Each entry should be given again exactly, with any image left out.
== Dataset excerpts ==
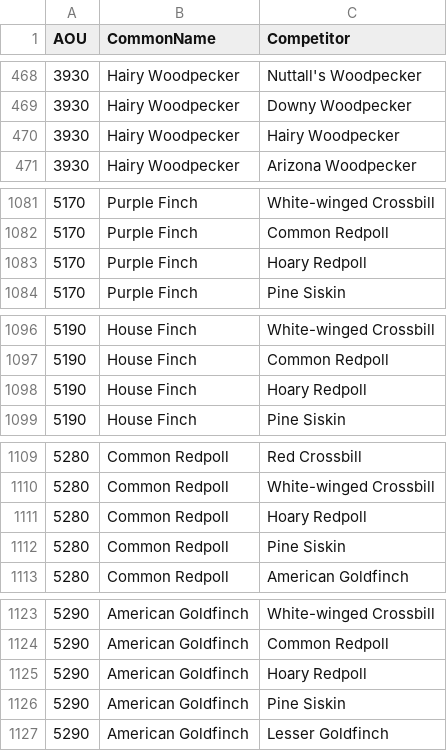
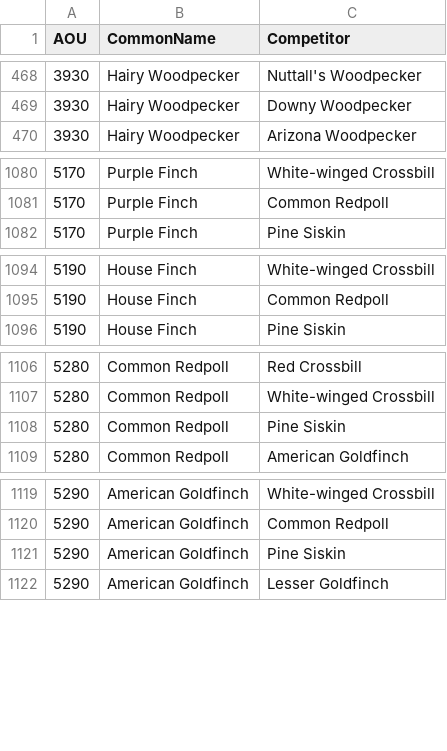
Before and after one commit to hurlbertlab/Biotic-Interactions, a CSV file: data/focal spp.csv, drawn as a sheet; only a part is shown, gaps mark what is left out.

Commit message:
removed hairy woodpecker self-match and hoary redpoll bc BI doesn't recognize it as a distinct species

```diff
--- a/data/focal spp.csv
+++ b/data/focal spp.csv
@@ -469,3 +469,2 @@ AOU,CommonName,Competitor
 3930,Hairy Woodpecker,Downy Woodpecker
-3930,Hairy Woodpecker,Hairy Woodpecker
 3930,Hairy Woodpecker,Arizona Woodpecker
@@ -1082,3 +1081,2 @@ AOU,CommonName,Competitor
 5170,Purple Finch,Common Redpoll
-5170,Purple Finch,Hoary Redpoll
 5170,Purple Finch,Pine Siskin
@@ -1097,3 +1095,2 @@ AOU,CommonName,Competitor
 5190,House Finch,Common Redpoll
-5190,House Finch,Hoary Redpoll
 5190,House Finch,Pine Siskin
@@ -1110,3 +1107,2 @@ AOU,CommonName,Competitor
 5280,Common Redpoll,White-winged Crossbill
-5280,Common Redpoll,Hoary Redpoll
 5280,Common Redpoll,Pine Siskin
@@ -1124,3 +1120,2 @@ AOU,CommonName,Competitor
 5290,American Goldfinch,Common Redpoll
-5290,American Goldfinch,Hoary Redpoll
 5290,American Goldfinch,Pine Siskin
```
Also changed, not shown: data/new_spec_weights.csv, 26 other files.
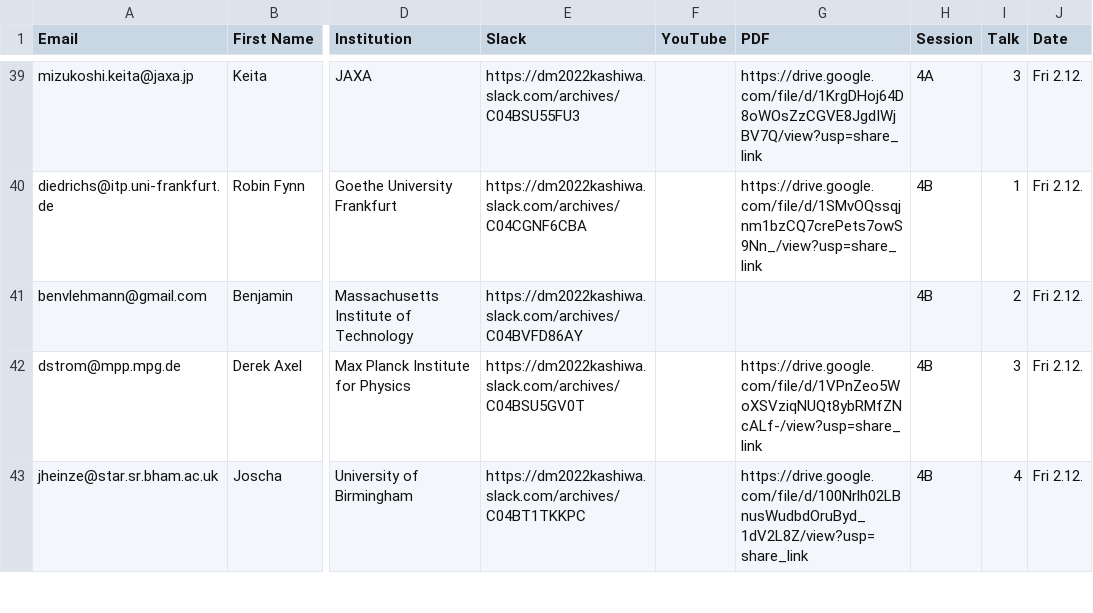
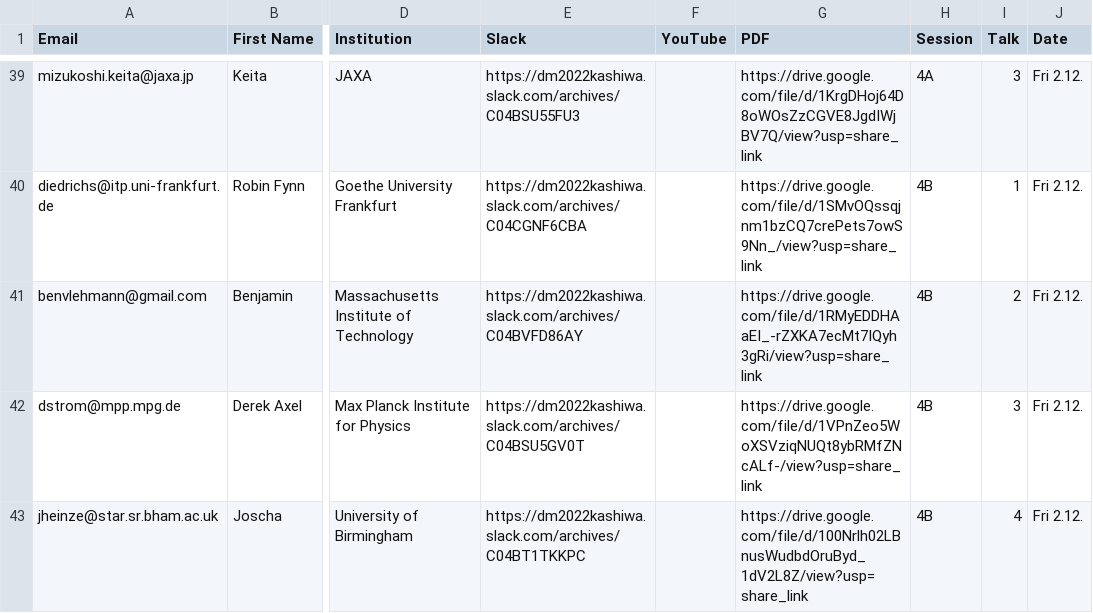
Before and after one commit to moritzhuetten/sazerac_template, a CSV file: data/schedule.csv, drawn as a sheet; only a part is shown, gaps mark what is left out; the diff names each change by its address in the sheet, - before the commit and + after, or states it on an @@ line.

```diff
--- a/data/schedule.csv
+++ b/data/schedule.csv
-G41 (PDF): (empty)
+G41 (PDF): https://drive.google.com/file/d/1RMyEDDHAaEI_-rZXKA7ecMt7IQyh3gRi/view?usp=share_link
```
Also changed, not shown: 1 other file.
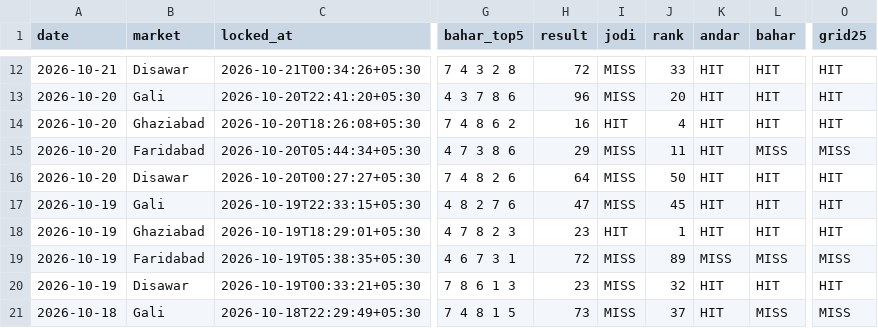
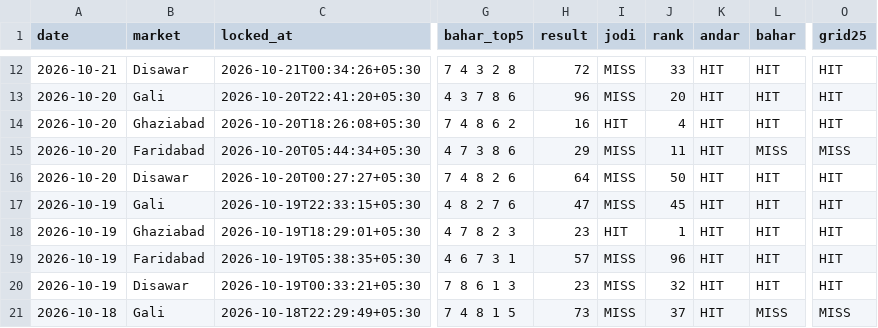
Before and after one commit to vaibhavkumar-WPDEV/predict-satta, a CSV file: data/engine5/prediction_history.csv, drawn as a sheet; only a part is shown, gaps mark what is left out; the diff names each change by its address in the sheet, - before the commit and + after, or states it on an @@ line.

```diff
--- a/data/engine5/prediction_history.csv
+++ b/data/engine5/prediction_history.csv
-H19 (result): 72
+H19 (result): 57
-J19 (rank): 89
+J19 (rank): 96
-K19 (andar): MISS
+K19 (andar): HIT
-L19 (bahar): MISS
+L19 (bahar): HIT
-O19 (grid25): MISS
+O19 (grid25): HIT
```
Also changed, not shown: data/pattern/prediction_history.csv, data/prediction_history.csv, 5 other files.
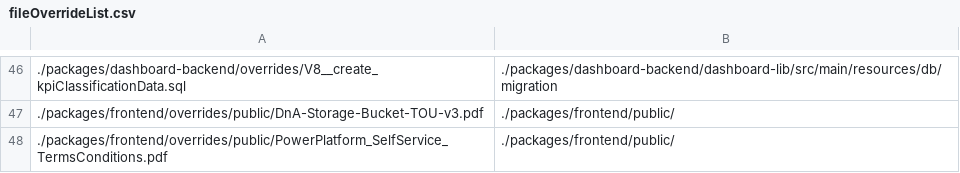
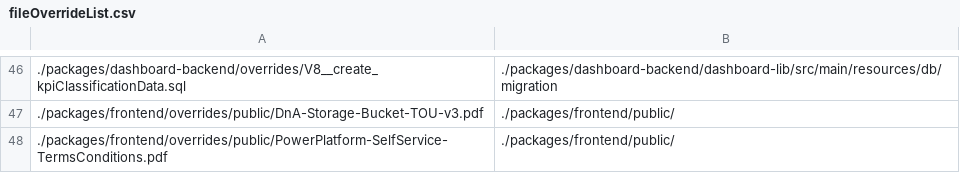
Before and after one commit to mercedes-benz/DnA, a CSV file: utils/gitFileOverride/fileOverrideList.csv, drawn as a sheet; only a part is shown, gaps mark what is left out; the diff names each change by its address in the sheet, - before the commit and + after, or states it on an @@ line.

Commit message:
Update fileOverrideList.csv

```diff
--- a/utils/gitFileOverride/fileOverrideList.csv
+++ b/utils/gitFileOverride/fileOverrideList.csv
-A48: ./packages/frontend/overrides/public/PowerPlatform_SelfService_TermsConditions.pdf
+A48: ./packages/frontend/overrides/public/PowerPlatform-SelfService-TermsConditions.pdf
```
===
__Answer box__.
Before and after one commit to hurlbertlab/Biotic-Interactions, a CSV file: data/focal spp.csv, drawn as a sheet; only a part is shown, gaps mark what is left out.

Commit message:
removed hairy woodpecker self-match and hoary redpoll bc BI doesn't recognize it as a distinct species

```diff
--- a/data/focal spp.csv
+++ b/data/focal spp.csv
@@ -469,3 +469,2 @@ AOU,CommonName,Competitor
 3930,Hairy Woodpecker,Downy Woodpecker
-3930,Hairy Woodpecker,Hairy Woodpecker
 3930,Hairy Woodpecker,Arizona Woodpecker
@@ -1082,3 +1081,2 @@ AOU,CommonName,Competitor
 5170,Purple Finch,Common Redpoll
-5170,Purple Finch,Hoary Redpoll
 5170,Purple Finch,Pine Siskin
@@ -1097,3 +1095,2 @@ AOU,CommonName,Competitor
 5190,House Finch,Common Redpoll
-5190,House Finch,Hoary Redpoll
 5190,House Finch,Pine Siskin
@@ -1110,3 +1107,2 @@ AOU,CommonName,Competitor
 5280,Common Redpoll,White-winged Crossbill
-5280,Common Redpoll,Hoary Redpoll
 5280,Common Redpoll,Pine Siskin
@@ -1124,3 +1120,2 @@ AOU,CommonName,Competitor
 5290,American Goldfinch,Common Redpoll
-5290,American Goldfinch,Hoary Redpoll
 5290,American Goldfinch,Pine Siskin
```
Also changed, not shown: data/new_spec_weights.csv, 26 other files.
Before and after one commit to moritzhuetten/sazerac_template, a CSV file: data/schedule.csv, drawn as a sheet; only a part is shown, gaps mark what is left out; the diff names each change by its address in the sheet, - before the commit and + after, or states it on an @@ line.

```diff
--- a/data/schedule.csv
+++ b/data/schedule.csv
-G41 (PDF): (empty)
+G41 (PDF): https://drive.google.com/file/d/1RMyEDDHAaEI_-rZXKA7ecMt7IQyh3gRi/view?usp=share_link
```
Also changed, not shown: 1 other file.
Before and after one commit to vaibhavkumar-WPDEV/predict-satta, a CSV file: data/engine5/prediction_history.csv, drawn as a sheet; only a part is shown, gaps mark what is left out; the diff names each change by its address in the sheet, - before the commit and + after, or states it on an @@ line.

```diff
--- a/data/engine5/prediction_history.csv
+++ b/data/engine5/prediction_history.csv
-H19 (result): 72
+H19 (result): 57
-J19 (rank): 89
+J19 (rank): 96
-K19 (andar): MISS
+K19 (andar): HIT
-L19 (bahar): MISS
+L19 (bahar): HIT
-O19 (grid25): MISS
+O19 (grid25): HIT
```
Also changed, not shown: data/pattern/prediction_history.csv, data/prediction_history.csv, 5 other files.
Before and after one commit to mercedes-benz/DnA, a CSV file: utils/gitFileOverride/fileOverrideList.csv, drawn as a sheet; only a part is shown, gaps mark what is left out; the diff names each change by its address in the sheet, - before the commit and + after, or states it on an @@ line.

Commit message:
Update fileOverrideList.csv

```diff
--- a/utils/gitFileOverride/fileOverrideList.csv
+++ b/utils/gitFileOverride/fileOverrideList.csv
-A48: ./packages/frontend/overrides/public/PowerPlatform_SelfService_TermsConditions.pdf
+A48: ./packages/frontend/overrides/public/PowerPlatform-SelfService-TermsConditions.pdf
```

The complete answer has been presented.